My introduction to Ukraine began in the check-in line at John F. Kennedy Airport in New York. Despite torrential rains, our flight was scheduled to leave on time, according to a Ukrainian man standing behind me who spoke in a heavily accented English. Nervous to be flying on the Ukrainian national airline, I turned to him for assurance that AeroSvit would get me there in one piece. Unfortunately, he had none to offer - he hadn't been back to his birthplace in the 14 years since he immigrated to the US. Instead assurance came via a young haredi, who seemed ready to vouch for the airline.
He was one of many haredim to board my plane, a strange counterpart to the high-heeled, flashy Ukrainians - mothers and daughters alike - with bare midriffs and summer bronzed skin.
I had heard about Chabad's efforts in the Ukraine. The "Rebbe's army" acts as a strong presence, sometimes the dominant one, in Jewish outreach efforts throughout the former Soviet Union.
My understanding had been that Chabad and the Jewish Agency were engaged in a turf war, each wanting to shape what was left of the Jewish community in their own mold, particularly in the realm of summer camps. But over the next five days as I traveled to Odessa and Kharkov with a group of journalists, organized and paid for by the agency, it seemed that in Ukraine the organizations had to flex their muscles to suit the needs of the community. Chabad here was not the Chabad of the US nor was it that of Israel.
Ukraine's Jewish community seems to be barely surviving. Most of those who sustained a strong sense of Jewish identity through the post-Stalin era emigrated from the Soviet Union, leaving behind a large group of relatively unidentified Jews, who know very little of their heritage. It is hard to determine exactly how many Jews remain in the former Soviet Union, in part because of problems with lost documentation, but a population survey in 2002 estimated 450,000. With a high intermarriage rate and few affiliated with any Jewish framework, the community is at risk of dying out. That's why for over a decade, Jews of all stripes have been rushing to their rescue, setting up schools and summer camps, ulpanim and community centers, before the window of opportunity closes.
The underlying question for all those engaged in outreach efforts - be it Chabad, the agency, the Orthodox Union or the Reform Movement - was whether Jews have a future here and, if so, what kind.
My instinct was right. The haredi in line with me at the airport was on his way to a Chabad summer camp. When I mentioned the purpose of my trip - visiting Jewish Agency summer camps - our conversation ended abruptly. And when the Ukrainian who stood behind me realized that perhaps I was also a Jew, he too turned away, leaving an awkward silence.
Ukraine, which was known for its fierce anti-Semitism, has not yet transcended its past.

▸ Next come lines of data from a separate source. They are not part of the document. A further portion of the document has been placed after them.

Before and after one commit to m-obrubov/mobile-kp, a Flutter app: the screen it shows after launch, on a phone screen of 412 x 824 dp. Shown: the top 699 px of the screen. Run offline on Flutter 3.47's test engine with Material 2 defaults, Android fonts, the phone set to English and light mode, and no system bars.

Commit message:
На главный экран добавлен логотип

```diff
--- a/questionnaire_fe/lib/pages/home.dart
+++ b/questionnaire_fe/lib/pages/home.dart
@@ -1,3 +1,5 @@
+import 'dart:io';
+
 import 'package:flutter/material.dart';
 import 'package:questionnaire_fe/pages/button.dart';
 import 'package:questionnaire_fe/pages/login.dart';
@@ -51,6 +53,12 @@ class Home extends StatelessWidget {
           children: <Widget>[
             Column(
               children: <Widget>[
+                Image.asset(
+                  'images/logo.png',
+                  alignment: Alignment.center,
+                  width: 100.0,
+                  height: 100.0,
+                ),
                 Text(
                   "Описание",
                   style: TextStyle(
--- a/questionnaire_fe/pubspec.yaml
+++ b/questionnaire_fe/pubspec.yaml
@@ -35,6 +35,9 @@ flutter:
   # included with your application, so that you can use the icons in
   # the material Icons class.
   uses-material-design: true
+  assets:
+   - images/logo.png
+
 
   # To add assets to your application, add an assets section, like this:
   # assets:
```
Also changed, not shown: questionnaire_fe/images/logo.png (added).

Traveling through Odessa and Kharkov, residual anti-Semitism was physically noticeable in several desecrated memorials we visited.

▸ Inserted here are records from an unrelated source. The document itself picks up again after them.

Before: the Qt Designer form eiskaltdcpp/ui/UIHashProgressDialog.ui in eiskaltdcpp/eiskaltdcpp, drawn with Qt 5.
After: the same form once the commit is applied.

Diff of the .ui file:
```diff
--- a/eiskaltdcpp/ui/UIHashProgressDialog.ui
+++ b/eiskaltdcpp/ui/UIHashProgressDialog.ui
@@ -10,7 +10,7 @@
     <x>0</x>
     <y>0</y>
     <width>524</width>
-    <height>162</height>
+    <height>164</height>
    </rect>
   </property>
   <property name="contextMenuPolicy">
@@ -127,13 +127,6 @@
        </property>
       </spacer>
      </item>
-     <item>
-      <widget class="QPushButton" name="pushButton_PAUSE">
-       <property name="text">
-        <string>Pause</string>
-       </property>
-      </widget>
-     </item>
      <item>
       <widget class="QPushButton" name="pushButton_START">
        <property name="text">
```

Last year, an Israeli photography exhibit in Kharkov called "That's How We Live" was set on fire two days after opening. Agency officials believed the burned exhibit showed even more poignantly the way Jews live, and demanded that the exhibit remain open in its desecrated state.
Visiting the monumental memorial at Drobitsky Yar, a ravine just outside Kharkov, where in December 1941, Nazi troops began a year-long massacre of local inhabitants, we noticed several Ukrainians picnicking. Some farmers had even begun growing potatoes in the fields surrounding the monument, where thousands of Jews were transported to be killed.
Today's anti-Semitism may be complicated by envy, explained Rabbi Moshe Moskowitz, the chief rabbi of of Kharkov, sitting in his office in the only remaining synagogue in the city. Originally built in 1909, it is a large impressive building that, unlike the rest of the buildings on the block, is set back from the street to conform to a law requiring synagogues to be a certain distance from the cathedral down the block.
"Last year I stopped someone in the park on Succot, as Lubavitchers often do, and asked if he was Jewish," said Moskovitz, who was sent here from his home in Caracas, Venezuela. "He said, 'Unfortunately not.'" Moskovitz used this anecdote to explain the complicated relationship between the Jewish and non-Jewish populations.